Gov. Kenneth Mapp and Lt. Gov. Osbert Potter talked about plans to ramp up the police force and deal with other problems while announcing the latest additions to the cabinet during a press conference Thursday at Government House on St. Croix.
Catherine Ann Hendry, formerly assistant commissioner and currently acting commissioner of Labor Affairs for the V.I. Labor Department, will take over as Labor commissioner if approved by the 31st Legislature.
Hendry was born on St. Croix, studied in the U.S. and earned a law degree from St. Thomas University School of Law in Miami. She returned to the island in 2007, worked as a law clerk for Judge Julio Brady and became a member of the V.I. Bar Association. Hendry also worked as counsel for the Department of Licensing and Consumer Affairs before joining Labor in 2012.
Mapp appointed Juan Figueroa, born in Puerto Rico and raised on St. Croix, director of the V.I. Lottery. Figueroa most recently worked as an advocate at the Virgin Islands Advocacy Inc. and prior to that he was chief of staff during his son’s two terms as St. Croix senator. Figueroa served in the V.I. National Guard for more than a decade.
The governor also introduced Delroy Richards Sr., V.I. Police Department commissioner-designee, and both talked about “crime fighting capabilities.” Richards said the police department will be restructured to achieve “consistency and accountability” throughout the territory. There are approximately 200 fewer police officers in the territory than needed so recruiting will continue on all three islands, he said.
Police patrols will be increased in high crime areas, Richards said, and federal law enforcement officers will be used if necessary. A reactivated marine division will patrol the shorelines and airports will be scrutinized for weapons.
“Alone we will never be able to combat the alarming crime rate in this territory, especially when guns are so readily accessible,” Richards said. “We need the assistance now.”
Most of the recent killings, especially on St. Thomas, are retaliatory, Richards said, and in many cases, those indicted are freed because victims and witnesses are afraid to testify.
Mapp backed up Richards with a promise of “limited deployment” of the National Guard if the commissioner calls for action. Additionally Mapp said, in the future, gun crimes will be prosecuted federally.
“They are not going to do happy time in the Golden Grove facility,” Mapp said, adding that if convicted someone is convicted, they are going to “be sent off to a federal institution on the mainland” as a federally convicted individual.

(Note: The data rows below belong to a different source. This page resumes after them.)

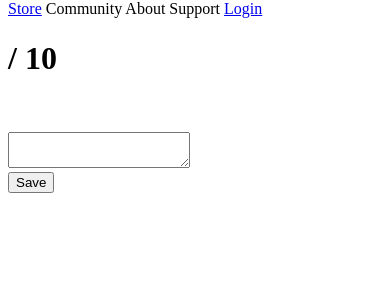
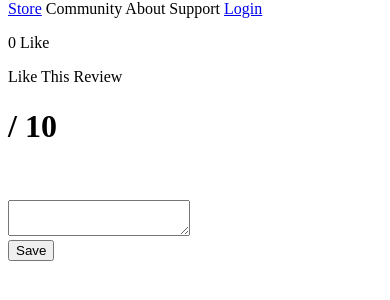
Before and after one commit to stomruk/Sheker_Cat, a Symfony app: template ProjetFinalv2/templates/review/review-page.html.twig in a window 390 px wide. Shown: the part 148-448 px from the top of the page. Run offline with Twig, Linux system fonts and the light colour scheme; the template is opened without the code that fills it, so the values that code supplies are empty; form fields are guessed from the names that the template uses; some libraries are stand-ins or nearby versions.

Commit message:
like system test

```diff
--- a/ProjetFinalv2/assets/styles/comment.css
+++ b/ProjetFinalv2/assets/styles/comment.css
@@ -26,6 +26,9 @@
 }
 .comment-username{
     grid-column: 1 / 3;
+}
+.comment-username a{
+    color: black;
 }
 .rad-15{
     border-radius: 15px;
--- a/ProjetFinalv2/assets/styles/responsive.css
+++ b/ProjetFinalv2/assets/styles/responsive.css
@@ -80,12 +80,12 @@
         height: 300px;
     }
     .review-table{
-        grid-template: 64px 64px 350px auto / 128px 272px;
+        grid-template: 64px 64px 350px auto / 128px 142px 160px;
     }
 }
 @media screen and (max-width: 525px) {
     .review-table{
-        grid-template: 64px 64px 350px auto / 128px 162px;
+        grid-template: 64px 64px 350px auto / 128px 100px 120px;
     }
     .TitleGame-T{
         font-size: 1rem;
--- a/ProjetFinalv2/templates/games/comment-table.html.twig
+++ b/ProjetFinalv2/templates/games/comment-table.html.twig
@@ -1,6 +1,8 @@
 <div class="comment-table">
     <div class="comment-username">
         <h3 class="comment-username-tag">{{ comment.user.username }}</h3>
+        <p>0 Like</p>
+        <a>Like This Comment</a>
     </div>
     <div class="comment-avatar-box">
         <div class="comment-avatar">
--- a/ProjetFinalv2/templates/games/review-table.html.twig
+++ b/ProjetFinalv2/templates/games/review-table.html.twig
@@ -10,7 +10,11 @@
         </div>
     {% endif %}
         <a class="review-username" href="{{ path('app_profil',{'id' : review.user.id}) }}">{{ review.user.username }}</a>
-        <h3 class="review-score">Score : {{ review.score }} / 10</h3>
+        <h3 class="review-score">Score  <br>  {{  review.score }} / 10</h3>
+        <div class="review-like">
+            <p>0 Like</p>
+            <a>Like this review</a>
+        </div>
     <div class="review-content-zone">
         <p class="review-content">{{ review.content }}</p>
     </div>
--- a/ProjetFinalv2/templates/review/review-page.html.twig
+++ b/ProjetFinalv2/templates/review/review-page.html.twig
@@ -17,6 +17,8 @@
             </div>
             </div>
             <div>
+                <p>0 Like</p>
+                <a style="color: black">Like This Review</a>
                 <h1 class="review-scoreboard">{{ review.score }} / 10</h1>
             </div>
             <div class="review-game-info">
```
Also changed, not shown: ProjetFinalv2/assets/styles/game.css (+25 -4 lines).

According to Mapp, there are not enough correctional officers nor medical or mental health care personnel for the 296 inmates at the prison and the facility needs repairs. Research shows that prisoners can be housed in stateside facilities for half the $140 a day it costs the territory. Consequently, between 50 and 60 percent of the 165 convicted inmates will be sent to U. S. prisons. The most violent and serious offenders will be sent first, Mapp said.
One of Mapp’s cost-cutting plans is to sell half of the government’s fleet of 1,700 vehicles, except those used by VIPD. Another plan is to eliminate private phone and fax lines in government offices. Instead the V.I. Next Generation Network underground Internet cable resources will be utilized.

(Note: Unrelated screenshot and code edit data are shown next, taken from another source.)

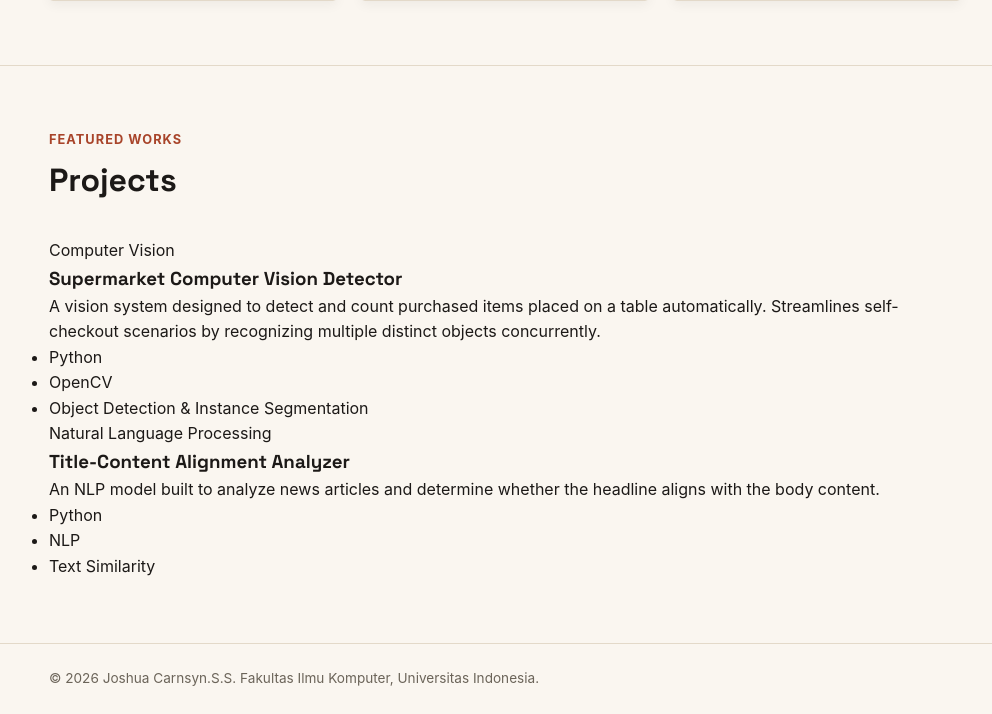
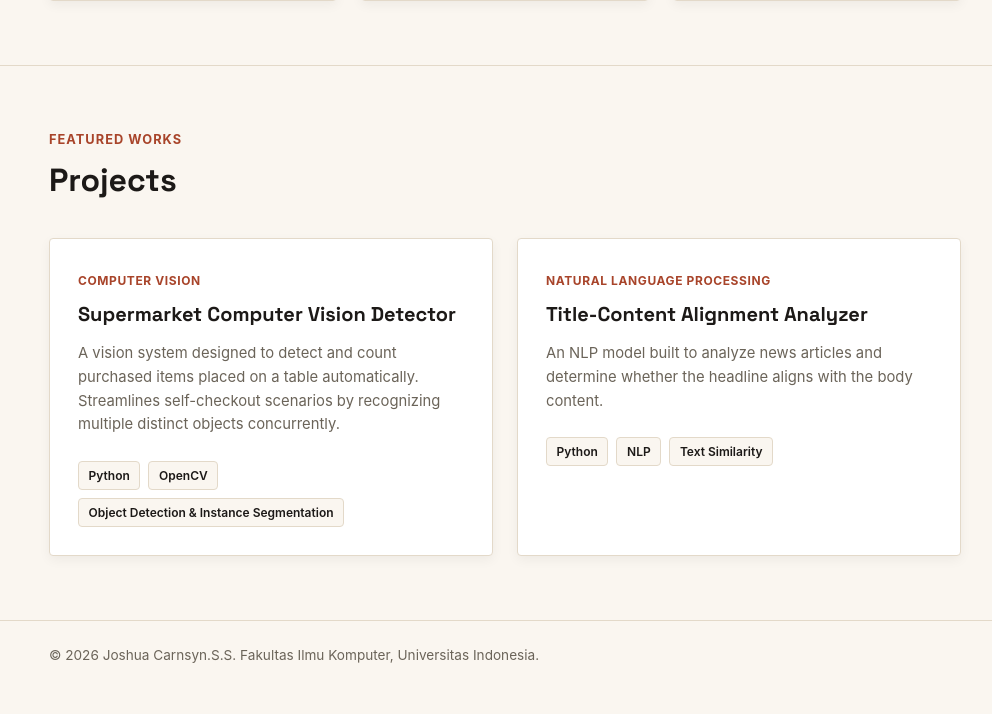
Before and after one commit to J0CSS/myportofolio, a Django app: page / in a window 1280 px wide. Shown: the part 1153-1867 px from the top of the page, without its empty margins (135-1127 px from the left). After the commit the page ends 1816 px from the top, so only its background shows below. Run offline with Django 5.2, Linux system fonts and the light colour scheme.

Commit message:
style: menambahkan project grid layout, card style, dan tech tag badge

```diff
--- a/static/css/style.css
+++ b/static/css/style.css
@@ -185,6 +185,7 @@ h1, h2, h3, .brand {
     border: 3px solid var(--ink);
 }
 
+/* Shared Section */
 .section-block {
     padding: 4rem 0;
     border-top: 1px solid var(--line);
@@ -205,6 +206,7 @@ h1, h2, h3, .brand {
     color: var(--ink);
 }
 
+/* Skills Section */
 .skills-grid {
     list-style: none;
     display: grid;
@@ -257,6 +259,70 @@ h1, h2, h3, .brand {
     color: var(--text-muted);
 }
 
+/* Projects Section */
+.projects-list {
+    display: grid;
+    grid-template-columns: repeat(auto-fit, minmax(280px, 1fr));
+    gap: 1.5rem;
+}
+
+.project-card {
+    background-color: var(--card-bg);
+    border: 1px solid var(--line);
+    border-radius: var(--radius);
+    padding: 1.75rem;
+    box-shadow: var(--shadow);
+    display: flex;
+    flex-direction: column;
+    transition: transform 0.2s ease, box-shadow 0.2s ease, border-color 0.2s ease;
+}
+
+.project-card:hover {
+    transform: translateY(-4px);
+    box-shadow: var(--shadow-hover);
+    border-color: var(--accent);
+}
+
+.project-tag {
+    display: inline-block;
+    font-size: 0.75rem;
+    font-weight: 700;
+    text-transform: uppercase;
+    letter-spacing: 0.05em;
+    color: var(--accent-dark);
+    margin-bottom: 0.5rem;
+}
+
+.project-title {
+    font-size: 1.25rem;
+    margin-bottom: 0.75rem;
+    color: var(--ink);
+}
+
+.project-description {
+    font-size: 0.925rem;
+    color: var(--text-muted);
+    margin-bottom: 1.5rem;
+    flex-grow: 1;
+}
+
+.tech-tags {
+    list-style: none;
+    display: flex;
+    flex-wrap: wrap;
+    gap: 0.5rem;
+}
+
+.tech-tags li {
+    font-size: 0.75rem;
+    font-weight: 600;
+    background-color: var(--paper);
+    color: var(--ink);
+    border: 1px solid var(--line);
+    padding: 0.25rem 0.6rem;
+    border-radius: var(--radius);
+}
+
 .site-footer {
     padding: 1.5rem;
     color: var(--text-muted);
```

Mapp said he ordered an audit by the Inspector General after it was discovered that $3.5 million paid by the Hovensa refinery for settlement claims of former employees was applied instead to the legal bill. There were no receipts or documentation to verify whether or not the payment, approved by former Attorney General Vincent Frasier, was proper, the governor said.

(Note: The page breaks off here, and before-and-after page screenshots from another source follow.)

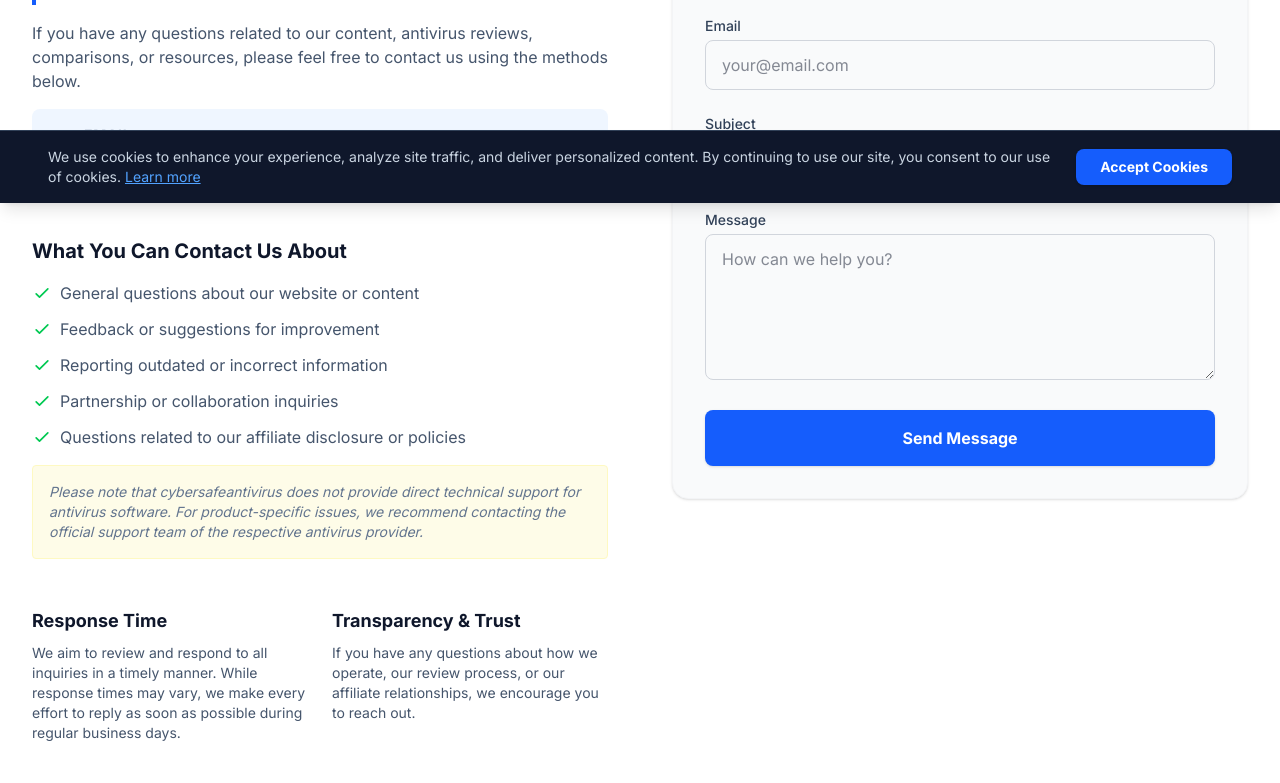
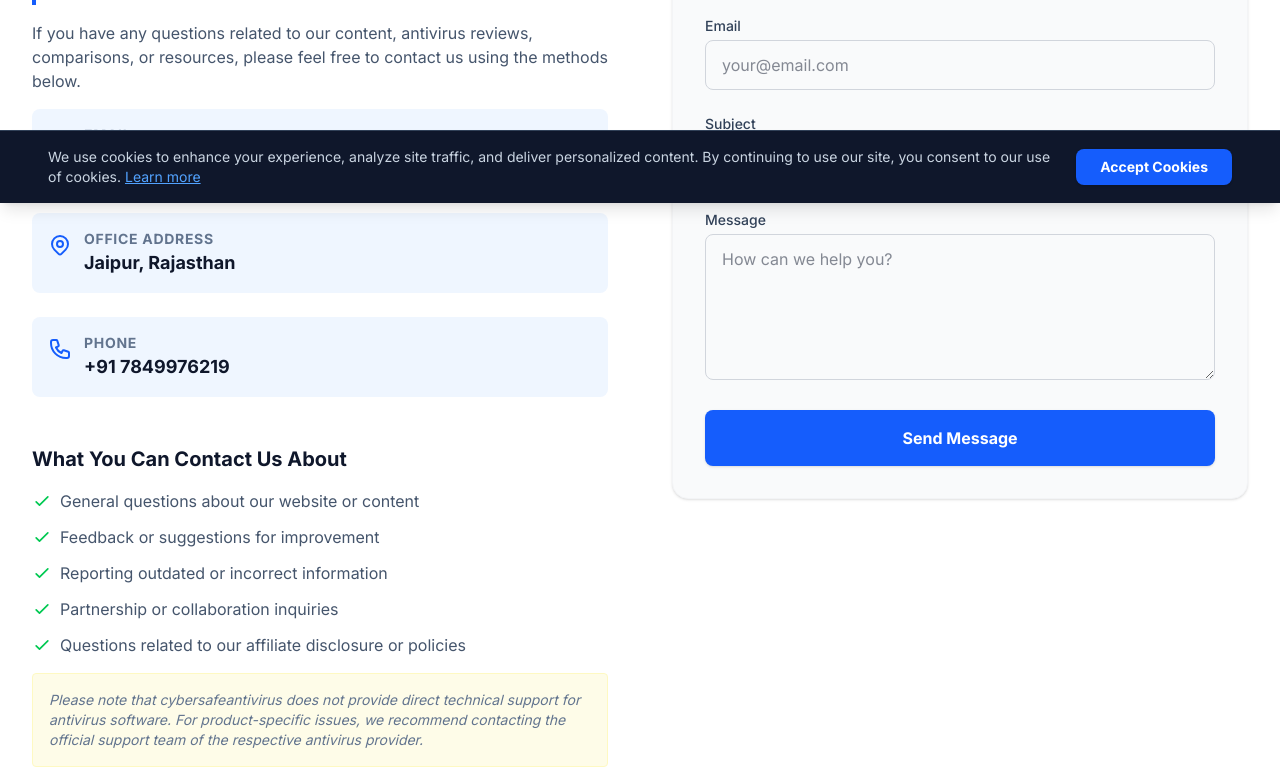
Before and after one commit to harshcodershive/cyber-safe, a React (Vite) app: page /contact in a window 1280 px wide. Shown: the part 597-1380 px from the top of the page. Built offline with nearby package versions, Linux system fonts and the light colour scheme.

Commit message:
Fix some changes to get affilation approval

```diff
--- a/src/components/Footer.jsx
+++ b/src/components/Footer.jsx
@@ -60,6 +60,9 @@ const Footer = () => {
                         </div>
                     </div>
                     <div className="border-t border-slate-800 pt-8 text-center text-sm text-slate-500">
+                        <p className="mb-4 text-slate-400">
+                            Participating in affiliate programs helps us stay free for you. When you buy through links on our site, we may earn an affiliate commission.
+                        </p>
                         &copy; {new Date().getFullYear()} cybersafeantivirus. All rights reserved.
                     </div>
                 </div>
--- a/src/pages/Contact.jsx
+++ b/src/pages/Contact.jsx
@@ -49,13 +49,40 @@ const Contact = () => {
                                 <p className="text-slate-600 mb-4">
                                     If you have any questions related to our content, antivirus reviews, comparisons, or resources, please feel free to contact us using the methods below.
                                 </p>
-                                <div className="flex items-center p-4 bg-blue-50 rounded-lg">
-                                    <svg className="w-6 h-6 text-blue-600 mr-3" fill="none" viewBox="0 0 24 24" stroke="currentColor">
-                                        <path strokeLinecap="round" strokeLinejoin="round" strokeWidth="2" d="M3 8l7.89 5.26a2 2 0 002.22 0L21 8M5 19h14a2 2 0 002-2V7a2 2 0 00-2-2H5a2 2 0 00-2 2v10a2 2 0 002 2z" />
-                                    </svg>
-                                    <div>
-                                        <div className="text-sm text-slate-500 font-bold uppercase tracking-wider">Email</div>
-                                        <a href="mailto:support@cybersafeantivirus.com" className="text-lg font-bold text-slate-900 hover:text-blue-600 transition-colors">support@cybersafeantivirus.com</a>
+                                <div className="space-y-6">
+                                    <div className="flex items-start p-4 bg-blue-50 rounded-lg">
+                                        <svg className="w-6 h-6 text-blue-600 mr-3 mt-1 shrink-0" fill="none" viewBox="0 0 24 24" stroke="currentColor">
+                                            <path strokeLinecap="round" strokeLinejoin="round" strokeWidth="2" d="M3 8l7.89 5.26a2 2 0 002.22 0L21 8M5 19h14a2 2 0 002-2V7a2 2 0 00-2-2H5a2 2 0 00-2 2v10a2 2 0 002 2z" />
+                                        </svg>
+                                        <div>
+                                            <div className="text-sm text-slate-500 font-bold uppercase tracking-wider">Email</div>
+                                            <a href="mailto:support@cybersafeantivirus.com" className="text-lg font-bold text-slate-900 hover:text-blue-600 transition-colors break-all">support@cybersafeantivirus.com</a>
+                                        </div>
+                                    </div>
+
+                                    <div className="flex items-start p-4 bg-blue-50 rounded-lg">
+                                        <svg className="w-6 h-6 text-blue-600 mr-3 mt-1 shrink-0" fill="none" viewBox="0 0 24 24" stroke="currentColor">
+                                            <path strokeLinecap="round" strokeLinejoin="round" strokeWidth="2" d="M17.657 16.657L13.414 20.9a1.998 1.998 0 01-2.827 0l-4.244-4.243a8 8 0 1111.314 0z" />
+                                            <path strokeLinecap="round" strokeLinejoin="round" strokeWidth="2" d="M15 11a3 3 0 11-6 0 3 3 0 016 0z" />
+                                        </svg>
+                                        <div>
+                                            <div className="text-sm text-slate-500 font-bold uppercase tracking-wider">Office Address</div>
+                                            <p className="text-lg font-bold text-slate-900">
+                                                Jaipur, Rajasthan
+                                            </p>
+                                        </div>
+                                    </div>
+
+                                    <div className="flex items-start p-4 bg-blue-50 rounded-lg">
+                                        <svg className="w-6 h-6 text-blue-600 mr-3 mt-1 shrink-0" fill="none" viewBox="0 0 24 24" stroke="currentColor">
+                                            <path strokeLinecap="round" strokeLinejoin="round" strokeWidth="2" d="M3 5a2 2 0 012-2h3.28a1 1 0 01.948.684l1.498 4.493a1 1 0 01-.502 1.21l-2.257 1.13a11.042 11.042 0 005.516 5.516l1.13-2.257a1 1 0 011.21-.502l4.493 1.498a1 1 0 01.684.949V19a2 2 0 01-2 2h-1C9.716 21 3 14.284 3 6V5z" />
+                                        </svg>
+                                        <div>
+                                            <div className="text-sm text-slate-500 font-bold uppercase tracking-wider">Phone</div>
+                                            <p className="text-lg font-bold text-slate-900">
+                                                +91 7849976219
+                                            </p>
+                                        </div>
                                     </div>
                                 </div>
                             </div>
```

Another area with discrepancies, according to the governor, is the Government Employees Retirement System. Millions of dollars have been lost due to poor investments and bad loans, and Mapp said he “will take control” of GERS and appoint a new board.
Potter brought up an inspector general’s audit of a property auction conducted by the previous lieutenant governor’s office that cited “highly irregular and questionable practices.” Potter said 12 to 15 of the 104 sales in 2012 and 2013 are under investigation. Property buyers will be notified whether or not their sale is being scrutinized and those will be “frozen.”
“Several of these transactions are very questionable, bordering on fraud and criminal activity,” Potter said.
Because the previous administration put together plans for the renovation of the Paul E. Joseph Stadium in Frederiksted “in haste,” Mapp said, he has halted the project. The current plan would build a $10 million stadium for $20 million. The administration will meet with the contractor to rewrite the contract or terminate the project if an agreement can’t be reached, he said.
Mapp corrected a recent news story that he has rented a residence on St. Thomas for $4,000. The property, including security, is actually $12,500 a month, he said. The official governor’s residence on St. Thomas is an old structure and has not been maintained for the last eight years, he said. On St. Croix, he will reside in his own home.
“I will not be spending any public monies on any private property owned by me,” he said.
The governor then answered several questions from the media regarding the residence, hiring police officers and the stateside prison facilities. He also said he is paying his personal taxes on a payment plan.